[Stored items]
────────────────

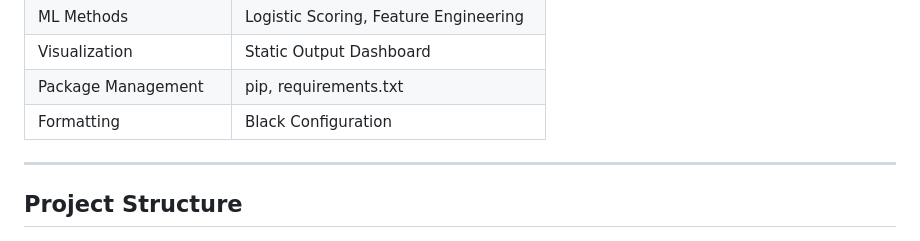
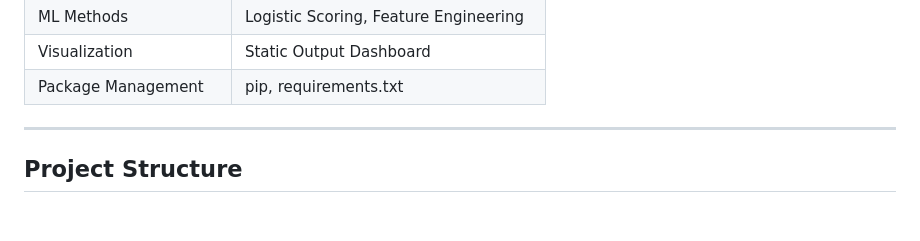
Before and after one commit to alokpriyadarshii/ProbGuardX, a Markdown page: README.md, the part around the change. Drawn GitHub-style.

```diff
--- a/README.md
+++ b/README.md
@@ -52,7 +52,6 @@ The project also includes a static **Project Outputs Dashboard** for viewing ver
 | ML Methods           | Logistic Scoring, Feature Engineering     |
 | Visualization        | Static Output Dashboard                   |
 | Package Management   | pip, requirements.txt                     |
-| Formatting           | Black Configuration                       |
 
 ---
 
```
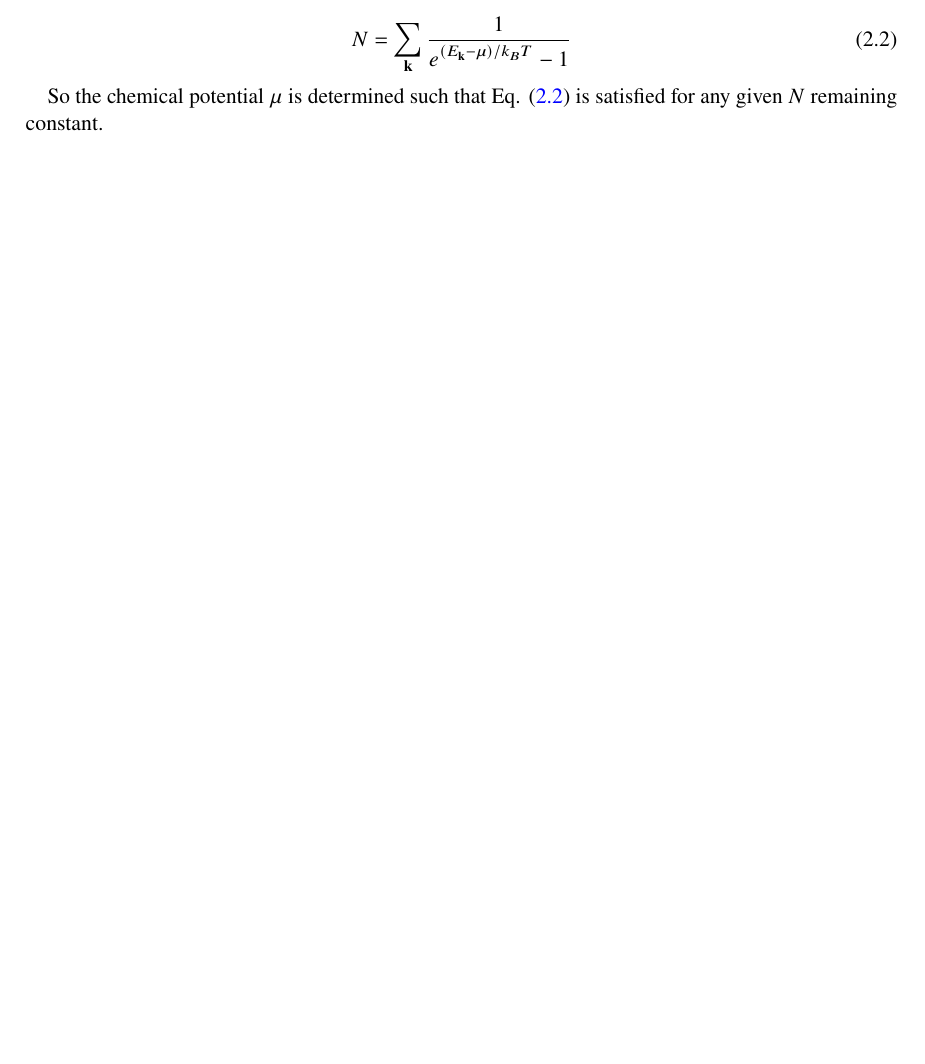
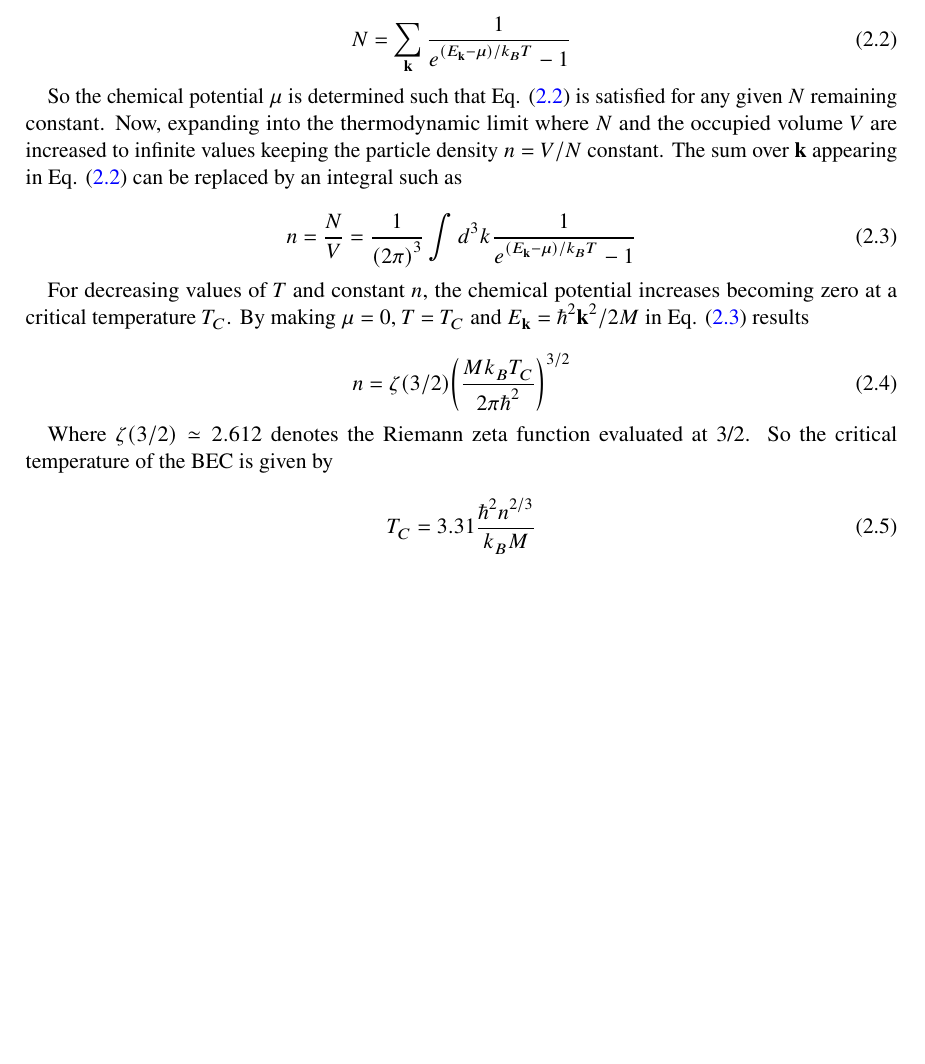
Before and after one commit to pedro-95/Thesis, a LaTeX thesis (Thesis/Thesis.tex, which reads Thesis/2_thesis_bec_condensation.tex): part of page 12 of 23, cut so that both start at the same text, the shorter picture padded with empty space. The pictures show the PDF file Thesis/Thesis.pdf that the author committed with the source.

Commit message:
Last update: 2021/04/12 - 18:15

```diff
--- a/Thesis/2_thesis_bec_condensation.tex
+++ b/Thesis/2_thesis_bec_condensation.tex
@@ -83,8 +83,23 @@ For the ideal gas of bosons in thermal equilibrium at a temperature $T$, Boltzma
 N = \sum_{\mathbf{k}}\frac{1}{e^{(E_\mathbf{k} - \mu)/k_B T} - 1}
 \end{equation}
 
-So the chemical potential $\mu$ is determined such that Eq. \eqref{eq:chemical_potential_relation} is satisfied for any given $N$ remaining constant.
+So the chemical potential $\mu$ is determined such that Eq. \eqref{eq:chemical_potential_relation} is satisfied for any given $N$ remaining constant. Now, expanding into the thermodynamic limit where $N$ and the occupied volume $V$ are increased to infinite values keeping the particle density $n = V/N$ constant. The sum over $\mathbf{k}$ appearing in Eq. \eqref{eq:chemical_potential_relation} can be replaced by an integral such as
 
+\begin{equation}\label{eq:thermodynamic_limit}
+n = \frac{N}{V} =  \frac{1}{(2\pi)^3}\int ¨d^3 k\frac{1}{e^{(E_\mathbf{k} - \mu)/k_B T} - 1}
+\end{equation}
+
+For decreasing values of $T$ and constant $n$, the chemical potential increases becoming zero at a critical temperature $T_C$. By making $\mu = 0$, $T = T_C$ and $E_\mathbf{k} = \hbar^2 \mathbf{k}^2 / 2M$ in Eq. \eqref{eq:thermodynamic_limit} results
+
+\begin{equation}\label{eq:thermodynamic_limit_at_critical_conditions}
+n =  \zeta(3/2) \bigg(\frac{M k_B T_C}{2 \pi \hbar^2}\bigg)^{3/2}
+\end{equation}
+
+Where $\zeta(3/2) \simeq 2.612$ denotes the Riemann zeta function evaluated at 3/2. So the critical temperature of the \ac{bec} is given by
+
+\begin{equation}\label{eq:critical_temperature}
+T_C = 3.31 \frac{\hbar^2 n^{2/3}}{k_B M}
+\end{equation}
 
 \hfill
 
```
Also changed, not shown: Thesis/Thesis.pdf, 6 other files.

────────────────

▶ [Exercise description]
Copy all of the data word for word, and keep the pictures out of it.

▶ [Response to the task]
Before and after one commit to alokpriyadarshii/ProbGuardX, a Markdown page: README.md, the part around the change. Drawn GitHub-style.

```diff
--- a/README.md
+++ b/README.md
@@ -52,7 +52,6 @@ The project also includes a static **Project Outputs Dashboard** for viewing ver
 | ML Methods           | Logistic Scoring, Feature Engineering     |
 | Visualization        | Static Output Dashboard                   |
 | Package Management   | pip, requirements.txt                     |
-| Formatting           | Black Configuration                       |
 
 ---
 
```
Before and after one commit to pedro-95/Thesis, a LaTeX thesis (Thesis/Thesis.tex, which reads Thesis/2_thesis_bec_condensation.tex): part of page 12 of 23, cut so that both start at the same text, the shorter picture padded with empty space. The pictures show the PDF file Thesis/Thesis.pdf that the author committed with the source.

Commit message:
Last update: 2021/04/12 - 18:15

```diff
--- a/Thesis/2_thesis_bec_condensation.tex
+++ b/Thesis/2_thesis_bec_condensation.tex
@@ -83,8 +83,23 @@ For the ideal gas of bosons in thermal equilibrium at a temperature $T$, Boltzma
 N = \sum_{\mathbf{k}}\frac{1}{e^{(E_\mathbf{k} - \mu)/k_B T} - 1}
 \end{equation}
 
-So the chemical potential $\mu$ is determined such that Eq. \eqref{eq:chemical_potential_relation} is satisfied for any given $N$ remaining constant.
+So the chemical potential $\mu$ is determined such that Eq. \eqref{eq:chemical_potential_relation} is satisfied for any given $N$ remaining constant. Now, expanding into the thermodynamic limit where $N$ and the occupied volume $V$ are increased to infinite values keeping the particle density $n = V/N$ constant. The sum over $\mathbf{k}$ appearing in Eq. \eqref{eq:chemical_potential_relation} can be replaced by an integral such as
 
+\begin{equation}\label{eq:thermodynamic_limit}
+n = \frac{N}{V} =  \frac{1}{(2\pi)^3}\int ¨d^3 k\frac{1}{e^{(E_\mathbf{k} - \mu)/k_B T} - 1}
+\end{equation}
+
+For decreasing values of $T$ and constant $n$, the chemical potential increases becoming zero at a critical temperature $T_C$. By making $\mu = 0$, $T = T_C$ and $E_\mathbf{k} = \hbar^2 \mathbf{k}^2 / 2M$ in Eq. \eqref{eq:thermodynamic_limit} results
+
+\begin{equation}\label{eq:thermodynamic_limit_at_critical_conditions}
+n =  \zeta(3/2) \bigg(\frac{M k_B T_C}{2 \pi \hbar^2}\bigg)^{3/2}
+\end{equation}
+
+Where $\zeta(3/2) \simeq 2.612$ denotes the Riemann zeta function evaluated at 3/2. So the critical temperature of the \ac{bec} is given by
+
+\begin{equation}\label{eq:critical_temperature}
+T_C = 3.31 \frac{\hbar^2 n^{2/3}}{k_B M}
+\end{equation}
 
 \hfill
 
```
Also changed, not shown: Thesis/Thesis.pdf, 6 other files.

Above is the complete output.